Schools are "hoarding" a record pound;2.4 billion of unspent funds, an amount that has soared by more than pound;600 million since the coalition government came to power.
Figures released by the Department for Education last week show a 33 per cent rise in money being kept in school bank accounts since 2009-10, despite budgets coming under increasing pressure.
The data also reveal that a handful of schools are sitting on unspent balances of more than pound;1 million. This is despite local authorities' power to claw back "excessive" uncommitted balances of more than 5 per cent of annual budgets in secondaries and 8 per cent in primaries.
In Tower Hamlets, East London, several schools have seven-figure surpluses. These include the school with the biggest surplus in the country, Sir John Cass's Foundation and Red Coat School, which has more than pound;2 million in the bank. The Church of England secondary received about pound;700,000 in pupil premium funding last year, which is supposed to be spent on improving education for children from deprived backgrounds.
Professor John Howson, a research fellow at the University of Oxford and chief executive of Data for Education, who analysed the numbers, said the increase in surpluses among schools in poor areas suggested additional funding from the pupil premium was not being spent.
"In Tower Hamlets, some seven secondary schools have uncommitted balances in excess of pound;1 million and six schools increased these balances over the past year," Professor Howson said. "As all of these schools have in excess of 50 per cent (of pupils) on free school meals, it suggests the pupil premium isn't being used at all, let alone effectively."

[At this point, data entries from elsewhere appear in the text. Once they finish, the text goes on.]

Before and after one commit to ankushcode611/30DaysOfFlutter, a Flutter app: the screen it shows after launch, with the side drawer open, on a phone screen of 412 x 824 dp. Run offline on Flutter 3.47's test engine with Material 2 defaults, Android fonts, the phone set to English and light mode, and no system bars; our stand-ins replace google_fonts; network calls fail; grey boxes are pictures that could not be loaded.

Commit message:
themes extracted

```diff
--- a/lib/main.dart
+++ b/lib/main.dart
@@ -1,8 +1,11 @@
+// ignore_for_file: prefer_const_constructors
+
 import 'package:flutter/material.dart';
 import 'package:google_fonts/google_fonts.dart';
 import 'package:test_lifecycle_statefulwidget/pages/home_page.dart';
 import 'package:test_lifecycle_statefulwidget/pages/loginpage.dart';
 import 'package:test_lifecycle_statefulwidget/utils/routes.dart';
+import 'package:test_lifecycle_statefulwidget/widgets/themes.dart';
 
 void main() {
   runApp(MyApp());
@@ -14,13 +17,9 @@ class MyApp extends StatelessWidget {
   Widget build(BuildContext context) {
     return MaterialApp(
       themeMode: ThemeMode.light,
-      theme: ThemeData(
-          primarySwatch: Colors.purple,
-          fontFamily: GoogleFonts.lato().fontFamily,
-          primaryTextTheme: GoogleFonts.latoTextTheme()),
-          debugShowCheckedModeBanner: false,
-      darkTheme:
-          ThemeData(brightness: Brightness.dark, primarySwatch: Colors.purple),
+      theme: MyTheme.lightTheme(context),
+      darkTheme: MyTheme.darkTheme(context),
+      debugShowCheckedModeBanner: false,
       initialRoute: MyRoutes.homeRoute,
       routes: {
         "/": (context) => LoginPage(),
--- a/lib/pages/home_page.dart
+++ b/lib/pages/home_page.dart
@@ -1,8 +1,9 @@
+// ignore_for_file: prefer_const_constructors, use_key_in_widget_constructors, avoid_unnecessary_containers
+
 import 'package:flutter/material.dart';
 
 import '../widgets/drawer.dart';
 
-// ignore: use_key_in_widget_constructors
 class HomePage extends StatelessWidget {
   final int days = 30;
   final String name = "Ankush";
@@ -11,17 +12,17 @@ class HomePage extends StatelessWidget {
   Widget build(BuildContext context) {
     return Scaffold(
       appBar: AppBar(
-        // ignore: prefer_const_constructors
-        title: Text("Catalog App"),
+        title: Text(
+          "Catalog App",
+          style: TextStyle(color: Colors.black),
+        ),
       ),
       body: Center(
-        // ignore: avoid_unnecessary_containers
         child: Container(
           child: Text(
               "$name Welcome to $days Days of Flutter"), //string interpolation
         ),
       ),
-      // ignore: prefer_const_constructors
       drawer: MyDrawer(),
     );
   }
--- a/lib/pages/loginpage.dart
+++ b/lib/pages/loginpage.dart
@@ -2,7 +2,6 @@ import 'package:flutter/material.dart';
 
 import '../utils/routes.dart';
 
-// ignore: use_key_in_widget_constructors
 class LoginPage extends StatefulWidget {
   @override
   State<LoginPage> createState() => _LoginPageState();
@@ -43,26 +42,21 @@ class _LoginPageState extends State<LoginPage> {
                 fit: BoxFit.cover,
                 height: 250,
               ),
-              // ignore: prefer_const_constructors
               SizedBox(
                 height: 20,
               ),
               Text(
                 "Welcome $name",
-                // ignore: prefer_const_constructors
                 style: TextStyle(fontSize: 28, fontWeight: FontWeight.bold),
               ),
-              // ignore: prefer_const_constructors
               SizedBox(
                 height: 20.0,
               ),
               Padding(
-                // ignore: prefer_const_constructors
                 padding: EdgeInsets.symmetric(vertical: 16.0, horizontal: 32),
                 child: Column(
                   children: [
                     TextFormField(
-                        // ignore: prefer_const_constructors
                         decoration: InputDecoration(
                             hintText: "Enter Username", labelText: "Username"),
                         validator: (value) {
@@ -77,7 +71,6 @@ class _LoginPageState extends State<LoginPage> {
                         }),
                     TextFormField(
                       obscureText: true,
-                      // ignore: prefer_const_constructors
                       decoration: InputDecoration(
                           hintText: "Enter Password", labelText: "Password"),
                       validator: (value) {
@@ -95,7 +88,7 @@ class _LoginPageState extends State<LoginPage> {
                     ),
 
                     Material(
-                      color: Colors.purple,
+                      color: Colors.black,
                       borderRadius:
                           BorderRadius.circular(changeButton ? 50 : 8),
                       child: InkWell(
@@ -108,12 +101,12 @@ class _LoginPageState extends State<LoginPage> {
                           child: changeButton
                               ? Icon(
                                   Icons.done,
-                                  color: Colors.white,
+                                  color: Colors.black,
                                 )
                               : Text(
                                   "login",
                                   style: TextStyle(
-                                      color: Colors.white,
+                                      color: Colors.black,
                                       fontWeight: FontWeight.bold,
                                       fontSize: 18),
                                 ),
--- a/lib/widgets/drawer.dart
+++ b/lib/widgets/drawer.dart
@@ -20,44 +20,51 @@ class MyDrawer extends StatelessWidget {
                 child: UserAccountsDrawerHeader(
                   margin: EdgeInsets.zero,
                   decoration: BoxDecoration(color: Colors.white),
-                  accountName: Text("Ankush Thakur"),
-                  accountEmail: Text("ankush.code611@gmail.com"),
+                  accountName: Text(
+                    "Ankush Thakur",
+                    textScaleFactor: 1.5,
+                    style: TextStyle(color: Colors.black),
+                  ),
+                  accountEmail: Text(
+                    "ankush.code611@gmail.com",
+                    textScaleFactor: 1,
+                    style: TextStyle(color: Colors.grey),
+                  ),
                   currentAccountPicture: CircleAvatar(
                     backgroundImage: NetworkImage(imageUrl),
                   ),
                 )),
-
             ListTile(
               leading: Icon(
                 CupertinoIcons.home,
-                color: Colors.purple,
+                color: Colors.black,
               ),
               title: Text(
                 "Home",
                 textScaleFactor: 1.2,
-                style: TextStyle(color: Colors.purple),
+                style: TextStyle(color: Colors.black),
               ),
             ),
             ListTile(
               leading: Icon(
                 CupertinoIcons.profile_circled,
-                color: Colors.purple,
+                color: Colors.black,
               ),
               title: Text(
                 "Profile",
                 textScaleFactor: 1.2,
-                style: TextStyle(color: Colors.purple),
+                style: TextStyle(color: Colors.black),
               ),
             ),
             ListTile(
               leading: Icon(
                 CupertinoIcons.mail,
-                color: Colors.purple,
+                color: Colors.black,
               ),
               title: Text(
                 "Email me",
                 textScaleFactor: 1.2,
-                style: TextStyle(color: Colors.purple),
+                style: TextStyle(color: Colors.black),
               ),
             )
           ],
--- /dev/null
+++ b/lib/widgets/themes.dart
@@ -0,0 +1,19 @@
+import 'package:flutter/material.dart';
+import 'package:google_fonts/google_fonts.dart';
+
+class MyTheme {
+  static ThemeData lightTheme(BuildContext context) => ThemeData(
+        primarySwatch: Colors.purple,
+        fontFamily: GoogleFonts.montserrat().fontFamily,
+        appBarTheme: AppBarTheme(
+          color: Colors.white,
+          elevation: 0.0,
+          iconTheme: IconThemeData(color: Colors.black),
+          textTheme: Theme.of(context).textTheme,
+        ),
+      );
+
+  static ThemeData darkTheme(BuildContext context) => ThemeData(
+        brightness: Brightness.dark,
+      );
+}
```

Mary Bousted, general secretary of teaching union the ATL, said schools should be held to account if they built up substantial surpluses. "It is a massive amount of money to be sitting on and this money should be spent on pupils' education," she said. "While it's perfectly legitimate to build up reserves, this level of hoarding should mean schools are held accountable. If they don't show how the money is being spent then they should be forced to give it back."
Per-pupil funding was frozen in 2010 when the coalition came to power, creating a real-terms funding cut for most schools. The DfE has said that it intends to introduce a "fairer" national funding formula, which ministers hope will eliminate historic imbalances in funding between schools with similar characteristics, although its introduction has been delayed.
Shadow education secretary Stephen Twigg said it was "imperative" that the government ensured money was going to pupils. "While every school needs to manage its finances sensibly, it must ensure it is meeting the needs of children," he said.
But the surpluses were defended by the Association of School and College Leaders (ASCL), which said the uncertainty around future funding was forcing schools to hold money back.
"I'm not the slightest bit surprised by the figures," ASCL general secretary Brian Lightman said. "People are being very cautious about future funding for schools. There has been so much turbulence around school funding, heads have not been able to plan properly when it comes to their budgets.
"We always advise against excessive surpluses, but there is enormous concern around the new funding formula at the moment."
Sir John Cass's school was not available for comment, but a spokesman for Tower Hamlets Council said it was up to individual governing bodies to determine how they spent their money.
"The local authority recommends 5 per cent balances for secondary schools and 8 per cent balances for other schools to allow for unplanned events," the spokesman said. "The Schools Forum locally scrutinises individual schools' plans annually for spending beyond those levels. Schools have been cautious recently about the potential impact of school funding reform."
One school with more than pound;1 million sitting in its account is George Green's School in the Isle of Dogs, East London. Its headteacher, Kenny Frederick, said the money was to be used to keep her school building running.
"There is no doubt the money should be spent on the kids, but it is no good if the kids can't come to school because it has been closed due to the heating going down or a cracked drain," Ms Frederick said. "It's not about keeping it away from the pupils; it is about spending it on the school so they can keep coming to school."
Ms Frederick added, however, that some schools around the country could be holding on to money without a clear plan for how they intended to spend it.
The DfE said schools were "best placed" to manage their money, adding that it was why they had autonomy over their budgets. A spokesperson said: "While it makes sense for schools to retain a small surplus from year to year, we expect them to have a clear plan for using the money they plan to hold at the end of each year."
FOR A RAINY DAY
Surpluses over the past five years:
pound;2bn - 2007-08
pound;1.9bn - 2008-09
pound;1.8bn - 2009-10
pound;2bn - 2010-11
pound;2.4bn - 2011-12.
Photo credit: Alamy
Original headline: Schools are `hoarding' record pound;2.4bn amid budget uncertainty